What is the number of lines in the records below holding the string "SQLTest"? Reply with it and nothing else.
Start of Dataset extract
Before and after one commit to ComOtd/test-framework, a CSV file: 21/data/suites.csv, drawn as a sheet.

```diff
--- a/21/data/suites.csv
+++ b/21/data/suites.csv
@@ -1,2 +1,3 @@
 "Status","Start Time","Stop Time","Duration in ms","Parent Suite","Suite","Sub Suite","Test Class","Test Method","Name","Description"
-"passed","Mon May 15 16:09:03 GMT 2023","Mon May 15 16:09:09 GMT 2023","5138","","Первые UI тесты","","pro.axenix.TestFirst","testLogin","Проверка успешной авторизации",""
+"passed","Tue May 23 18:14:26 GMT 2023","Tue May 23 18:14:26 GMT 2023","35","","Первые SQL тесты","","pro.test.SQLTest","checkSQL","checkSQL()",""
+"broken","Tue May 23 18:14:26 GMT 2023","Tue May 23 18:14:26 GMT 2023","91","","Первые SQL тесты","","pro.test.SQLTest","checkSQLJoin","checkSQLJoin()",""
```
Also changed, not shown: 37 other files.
End of Dataset extract
#### [Answer]
2